When your kidney function is severely affected by CKD, your muscles are impacted too. A buildup of metabolic waste in your system leads to damaged muscles and nerves and results in twitching, weakness, cramps, and pain in your muscles. Other symptoms include a prickly sensation on your skin, losing feeling in certain areas of the body, restless leg syndrome, lethargy, confusion, and seizures. 

Other warning signs of chronic kidney disease

It is easy to confuse some of the symptoms of kidney disease with other conditions, according to experts. "[T]hose with kidney disease tend not to experience symptoms until the very late stages, when the kidneys are failing or when there are large amounts of protein in the urine. This is one of the reasons why only 10% of people with chronic kidney disease know that they have it," explained Chief Medical Officer at the National Kidney Foundation, Dr. Joseph Vassalotti.

Warning signs from your kidneys you shouldn't ignore include tiredness, weakness, fatigue, trouble sleeping, dry and itchy skin, feeling the urge to pee more often (especially at night), bloody urine, puffiness around your eyes, swollen ankles and feet, and muscle-related symptoms like what we discussed above. 

Having a family history of chronic kidney disease and other underlying health concerns like high blood pressure, diabetes, obesity, and heart disease can put you at risk for developing CKD. In the U.S., around 37 million adults are thought to have CKD, per the Centers for Disease Control and Prevention.

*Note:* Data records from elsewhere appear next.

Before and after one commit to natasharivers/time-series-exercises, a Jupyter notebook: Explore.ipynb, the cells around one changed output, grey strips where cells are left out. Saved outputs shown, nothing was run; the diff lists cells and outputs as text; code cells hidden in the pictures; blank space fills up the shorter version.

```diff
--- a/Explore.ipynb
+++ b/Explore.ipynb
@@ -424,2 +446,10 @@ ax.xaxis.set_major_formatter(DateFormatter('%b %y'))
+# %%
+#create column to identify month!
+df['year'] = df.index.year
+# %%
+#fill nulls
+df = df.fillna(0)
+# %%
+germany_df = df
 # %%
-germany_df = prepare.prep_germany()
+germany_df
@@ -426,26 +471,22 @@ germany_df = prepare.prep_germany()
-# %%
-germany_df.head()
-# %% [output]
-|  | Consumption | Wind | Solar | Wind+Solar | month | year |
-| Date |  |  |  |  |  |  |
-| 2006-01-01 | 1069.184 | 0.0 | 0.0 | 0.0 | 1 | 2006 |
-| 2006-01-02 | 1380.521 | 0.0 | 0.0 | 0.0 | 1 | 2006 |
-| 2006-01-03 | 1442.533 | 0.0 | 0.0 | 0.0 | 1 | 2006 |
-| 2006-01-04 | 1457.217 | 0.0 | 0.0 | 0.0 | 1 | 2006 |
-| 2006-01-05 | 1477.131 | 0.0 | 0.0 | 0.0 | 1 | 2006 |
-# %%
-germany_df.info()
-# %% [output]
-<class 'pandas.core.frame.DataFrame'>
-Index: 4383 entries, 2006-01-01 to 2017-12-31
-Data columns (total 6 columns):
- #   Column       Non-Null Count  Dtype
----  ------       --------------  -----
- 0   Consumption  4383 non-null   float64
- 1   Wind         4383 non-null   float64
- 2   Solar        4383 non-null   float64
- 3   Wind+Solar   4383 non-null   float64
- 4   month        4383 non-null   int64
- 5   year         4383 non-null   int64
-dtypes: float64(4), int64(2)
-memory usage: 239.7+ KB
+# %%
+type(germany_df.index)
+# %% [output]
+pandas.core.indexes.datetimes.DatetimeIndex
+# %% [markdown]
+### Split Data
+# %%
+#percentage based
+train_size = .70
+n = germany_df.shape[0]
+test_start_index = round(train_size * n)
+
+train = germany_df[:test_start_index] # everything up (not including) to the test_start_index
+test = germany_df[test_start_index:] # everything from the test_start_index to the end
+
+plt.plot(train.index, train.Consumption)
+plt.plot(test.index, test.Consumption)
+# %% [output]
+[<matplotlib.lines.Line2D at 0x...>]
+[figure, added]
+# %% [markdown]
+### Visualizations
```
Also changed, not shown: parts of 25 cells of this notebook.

Keeping an eye out for risk factors and symptoms, including ones related to your muscles, will help you treat the disease with the help of lifestyle changes, medication, and sometimes surgery. 

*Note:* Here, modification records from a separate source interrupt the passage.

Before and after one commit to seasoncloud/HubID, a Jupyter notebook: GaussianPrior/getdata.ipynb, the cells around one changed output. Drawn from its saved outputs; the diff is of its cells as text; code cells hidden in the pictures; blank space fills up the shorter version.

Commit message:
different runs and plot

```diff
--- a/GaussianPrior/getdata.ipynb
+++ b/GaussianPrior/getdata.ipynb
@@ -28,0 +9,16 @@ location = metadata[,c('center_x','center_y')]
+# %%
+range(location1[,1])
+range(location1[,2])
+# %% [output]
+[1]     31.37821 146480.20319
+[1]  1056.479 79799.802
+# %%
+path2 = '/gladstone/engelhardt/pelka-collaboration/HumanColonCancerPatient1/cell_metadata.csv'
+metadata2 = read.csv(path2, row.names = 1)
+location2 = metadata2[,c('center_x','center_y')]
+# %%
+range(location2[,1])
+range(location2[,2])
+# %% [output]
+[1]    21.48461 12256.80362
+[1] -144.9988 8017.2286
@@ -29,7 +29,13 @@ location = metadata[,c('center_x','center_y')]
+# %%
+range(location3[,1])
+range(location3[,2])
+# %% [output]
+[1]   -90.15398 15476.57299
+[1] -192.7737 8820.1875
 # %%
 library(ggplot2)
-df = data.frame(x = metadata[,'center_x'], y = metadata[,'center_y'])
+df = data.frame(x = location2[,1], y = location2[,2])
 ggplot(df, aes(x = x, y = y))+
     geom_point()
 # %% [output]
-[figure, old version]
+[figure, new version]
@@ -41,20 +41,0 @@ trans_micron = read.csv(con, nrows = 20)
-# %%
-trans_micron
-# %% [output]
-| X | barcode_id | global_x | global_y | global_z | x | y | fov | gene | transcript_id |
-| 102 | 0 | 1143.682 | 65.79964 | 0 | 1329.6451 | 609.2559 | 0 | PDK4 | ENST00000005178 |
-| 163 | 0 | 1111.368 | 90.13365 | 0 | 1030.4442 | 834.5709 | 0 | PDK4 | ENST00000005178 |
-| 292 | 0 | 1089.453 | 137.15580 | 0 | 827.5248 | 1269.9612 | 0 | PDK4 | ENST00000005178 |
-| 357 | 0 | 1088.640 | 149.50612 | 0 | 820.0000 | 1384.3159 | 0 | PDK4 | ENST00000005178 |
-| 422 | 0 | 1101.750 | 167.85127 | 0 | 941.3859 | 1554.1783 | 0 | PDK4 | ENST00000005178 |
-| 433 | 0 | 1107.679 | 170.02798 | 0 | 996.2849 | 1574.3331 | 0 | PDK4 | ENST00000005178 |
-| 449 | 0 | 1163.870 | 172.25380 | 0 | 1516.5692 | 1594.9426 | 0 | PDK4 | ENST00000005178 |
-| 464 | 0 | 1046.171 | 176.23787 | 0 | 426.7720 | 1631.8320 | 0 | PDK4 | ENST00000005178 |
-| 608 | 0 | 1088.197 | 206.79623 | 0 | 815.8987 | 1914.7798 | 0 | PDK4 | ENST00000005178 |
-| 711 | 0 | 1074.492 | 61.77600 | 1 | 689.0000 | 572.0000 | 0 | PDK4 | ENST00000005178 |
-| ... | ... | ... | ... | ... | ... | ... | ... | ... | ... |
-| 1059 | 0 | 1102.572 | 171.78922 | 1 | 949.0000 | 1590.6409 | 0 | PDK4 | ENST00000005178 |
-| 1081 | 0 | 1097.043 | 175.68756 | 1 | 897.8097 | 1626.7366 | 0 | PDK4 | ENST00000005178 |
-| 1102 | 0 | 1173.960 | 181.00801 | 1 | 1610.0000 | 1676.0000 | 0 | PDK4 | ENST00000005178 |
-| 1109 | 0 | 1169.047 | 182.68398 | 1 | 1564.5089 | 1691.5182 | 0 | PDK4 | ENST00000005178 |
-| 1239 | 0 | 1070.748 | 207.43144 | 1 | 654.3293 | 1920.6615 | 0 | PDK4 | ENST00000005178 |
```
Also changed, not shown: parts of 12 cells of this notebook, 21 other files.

Diagnosing and treating chronic kidney disease

Diagnosing CKD involves blood and urine tests, along with ultrasound, MRI or CT scans, and a kidney biopsy. There is no cure for chronic kidney disease but lifestyle changes, along with medication, and sometimes dialysis can help manage the symptoms and improve your quality of life. Stage 5, the advanced stage of the disease, might require a kidney transplant. 

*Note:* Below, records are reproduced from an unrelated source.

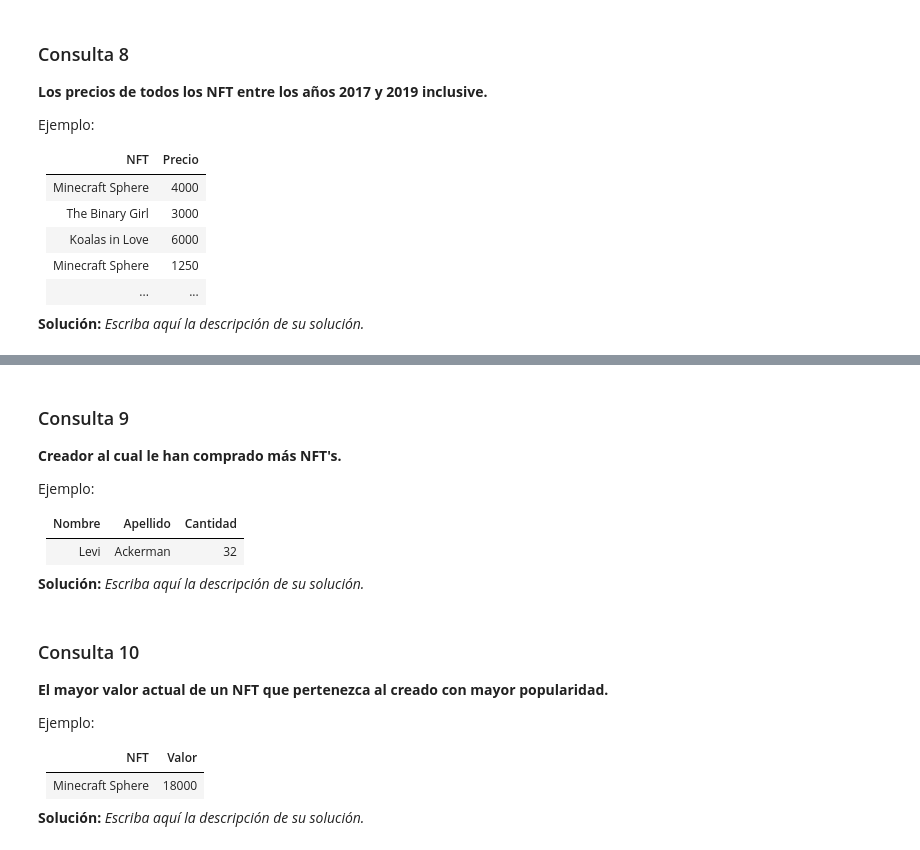
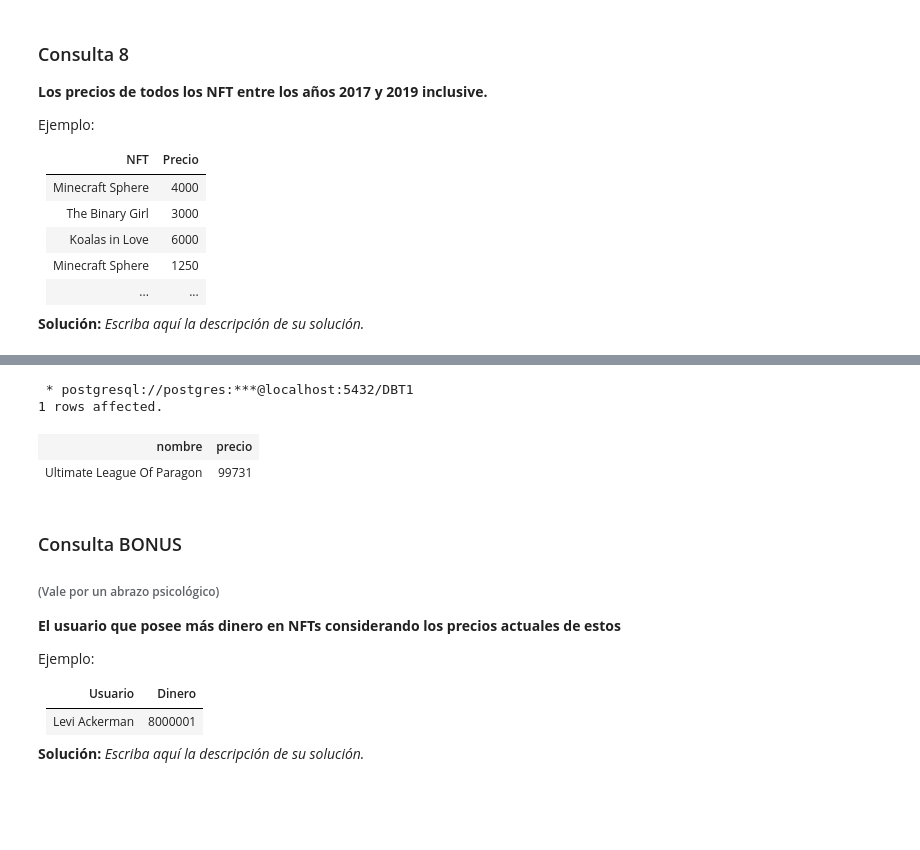
Before and after one commit to AceitonBastian/Base-De-Datos-INF239, a Jupyter notebook: Tarea-1-Grupo24/Tarea-1-Grupo24.ipynb, the cells around one changed output, grey strips where cells are left out. Cells and saved outputs as stored; diff of their text form; code cells hidden in the pictures; blank space fills up the shorter version.

```diff
--- a/Tarea-1-Grupo24/Tarea-1-Grupo24.ipynb
+++ b/Tarea-1-Grupo24/Tarea-1-Grupo24.ipynb
@@ -577,11 +628,52 @@ WHERE
+# %%
+%%sql
+SELECT
+    NFT.nombre, Precio_NFT.precio
+FROM
+    NFT INNER JOIN Precio_NFT
+ON
+    NFT.ID_nft = Precio_NFT.ID_nft
+WHERE
+    (NFT.ID_nft, Precio_NFT.precio) IN (
+        SELECT
+            NFT.ID_nft, Precio_NFT.precio AS Precio
+        FROM
+            NFT INNER JOIN Precio_NFT
+        ON
+            NFT.ID_nft = Precio_NFT.ID_nft
+        WHERE
+            (NFT.ID_nft, Precio_NFT.fecha) IN (
+                SELECT
+                    NFT.ID_nft, MAX(Precio_NFT.fecha)
+                FROM
+                    NFT INNER JOIN Precio_NFT
+                ON
+                    NFT.ID_nft = Precio_NFT.ID_nft
+                WHERE
+                    NFT.ID_creador = 8
+                GROUP BY
+                    NFT.ID_nft
+            ) AND NFT.ID_creador = 8
+        ORDER BY
+            Precio DESC
+        LIMIT
+            1
+    ) AND NFT.ID_creador = 8;
+# %% [output]
+ * postgresql://postgres:***@localhost:5432/DBT1
+1 rows affected.
+| nombre | precio |
+| Ultimate League Of Paragon | 99731 |
 # %% [markdown]
-### Consulta 9
-**Creador al cual le han comprado más NFT's.**
+### Consulta BONUS
+###### (Vale por un abrazo psicológico)
+
+**El usuario que posee más dinero en NFTs considerando los precios actuales de estos**
 
 Ejemplo:
 
-|Nombre |Apellido |Cantidad |
-|-|--|-----|
-| Levi |Ackerman |32|
+|Usuario |Dinero|
+|-|-------|
+|Levi Ackerman |8000001|
 
 **Solución:** _Escriba aquí la descripción de su solución._
@@ -596,11 +679,0 @@ WHERE
-# %% [markdown]
-### Consulta 10
-**El mayor valor actual de un NFT que pertenezca al creado con mayor popularidad.**
-
-Ejemplo:
-
-|NFT |Valor|
-|-|-------|
-|Minecraft Sphere |18000|
-
-**Solución:** _Escriba aquí la descripción de su solución._
```
Also changed, not shown: parts of 9 cells of this notebook.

Restricting your sodium intake, eating a healthy diet of limited protein and heart-healthy foods, paying attention to your phosphorus and potassium intake, quitting smoking, limiting alcohol consumption, maintaining a healthy weight, exercising regularly, and avoiding medications that could further damage your kidneys, like non-steroidal anti-inflammatory drugs (NSAIDs) can help when it comes to managing the disease. 

As for the cramping in your muscles, gentle stretching, massages, a warm bath, wearing comfortable shoes, and adequate hydration could bring some relief. Muscle twitching and cramping can also occur during dialysis when fluid is rapidly being removed from your system or you experience low blood pressure, and this can be relieved by adjusting how you're positioned, stretching gently, reducing the rate of fluid removal, and administering regular saline. Speak with a healthcare provider if you experience muscle spasms during a dialysis session. 

Pain, exhaustion, and hidden symptoms are all part of living with chronic kidney disease but with proper care and lifestyle changes, it is possible to live a long life with the condition. If you found this useful, you may want to read up on things you didn't realize were hurting your kidneys